What are some practical steps someone can take? 

Tap into your network. 

This doesn’t have to be your professional network. It can be your friends or family, but talk to everyone and ask them two key questions. 

  1. What do you think are my skills and strengths?
  2. What would you do if you were me?

You don’t have to listen to them on either of these questions. If they say things that you completely disagree with, that’s fine, but they might show you stuff you hadn’t thought of to begin with. 

Examine your finances.

  1. Do I need to be earning money right now?
  2. If so, what is the bare minimum I need to be earning, and how can I get that coming through the door so that I can keep thinking about what I want to be doing long-term?

Put yourself out there. 

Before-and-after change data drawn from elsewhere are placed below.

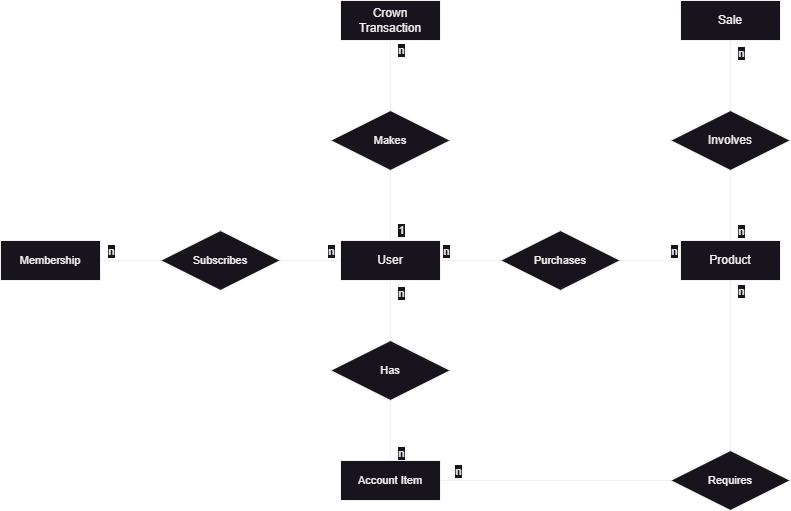
Above: ERModel.png in rpeixe/AspNetCore-MvcStore (draw.io), before the change. Source tidied: cells renumbered, new cells last; positions are measured from the earlier drawing's top-left corner, leaving out a move shared by most shapes.
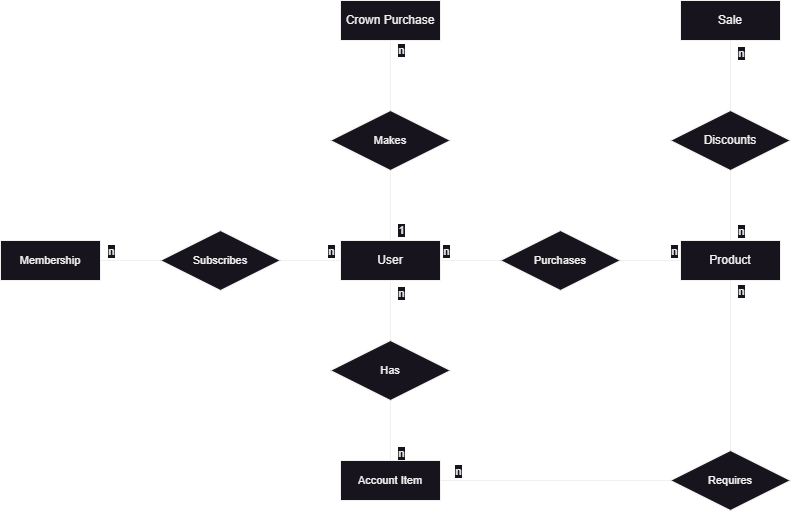
After the commit.

Commit message:
Changed names for consistency

What changed in the source:
```diff
@@ -37,7 +37,7 @@
     <mxCell id="10" value="User" style="whiteSpace=wrap;html=1;align=center;" parent="1" vertex="1">
       <mxGeometry x="340" y="240" width="100" height="40" as="geometry" />
     </mxCell>
-    <mxCell id="11" value="Crown Transaction" style="whiteSpace=wrap;html=1;align=center;" parent="1" vertex="1">
+    <mxCell id="11" value="Crown Purchase" style="whiteSpace=wrap;html=1;align=center;" parent="1" vertex="1">
       <mxGeometry x="340" width="100" height="40" as="geometry" />
     </mxCell>
     <mxCell id="12" style="edgeStyle=orthogonalEdgeStyle;shape=connector;rounded=0;jettySize=auto;html=1;strokeColor=default;align=center;verticalAlign=middle;fontFamily=Helvetica;fontSize=11;fontColor=default;labelBackgroundColor=default;endArrow=none;endFill=0;" parent="1" edge="1" source="16" target="23">
@@ -131,7 +131,7 @@
         <mxPoint x="9" as="offset" />
       </mxGeometry>
     </mxCell>
-    <mxCell id="37" value="Involves" style="shape=rhombus;perimeter=rhombusPerimeter;whiteSpace=wrap;html=1;align=center;" parent="1" vertex="1">
+    <mxCell id="37" value="Discounts" style="shape=rhombus;perimeter=rhombusPerimeter;whiteSpace=wrap;html=1;align=center;" parent="1" vertex="1">
       <mxGeometry x="670" y="110" width="120" height="60" as="geometry" />
     </mxCell>
   </root>
```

It’s really hard when we’ve lost something as we can feel scared and confused, and so we tend to retreat. My biggest piece of advice would be to put yourself out there in some small way.

If you find it’s more comfortable for you to do that online dedicate sometime to you LinkedIn, Twitter, Instagram, or wherever you have your professional community. Chat to people, congratulate others on what’s happening for them, ask questions, be curious, and respond to blogs and posts with comments.

If you are better in person make a list of people you would like to have a virtual coffee with, and reach out. I think in this particular time people are very responsive to, and are aware that it’s a hard time.

Now is a time to be honest.

I’d be honest and email people to say: “I am moving on from a job I was in, I’m looking at new opportunities, and I would really appreciate half an hour of your time to chat through what I could be doing.”

Call them in as often people are sitting on stuff that they’re not even aware of, but in talking to you it will ping an idea (e.g. have you thought of, I should connect you with), and you will start creating opportunities for yourself.

You can always do the practical stuff of looking at the job boards, talking to recruiters, emailing companies you want to be working with. That’s all good, but I’d also always go back to your network and how you build and grow that. 

Anything else?

Remember that as with all situations this too shall pass. 

You’re not going to be in this situation forever. Things are always going to change, and this is your opportunity to experiment, play, and create positive change for yourself. 

Harriet Minter is a Journalist and Life Coach with Electric Woman who offer 1-1 life coaching. You can check out their website here and their Instagram here.

Head to our other features on coping with unemployment during a pandemic:

➡️ Five tips for emotional resilience from coaching psychologist Megan Woodward

➡️ Practical advice from HR consultant Hilary Culkin

➡️ Our podcast on unemployment with renowned psychotherapist Gabrielle Rifkind

➡️ Overview of unemployment during the pandemic

How has your job been affected by COVID-19? Do you have any tips to share with the TMIK community? Get in touch with us at hello@thismuchiknow.news.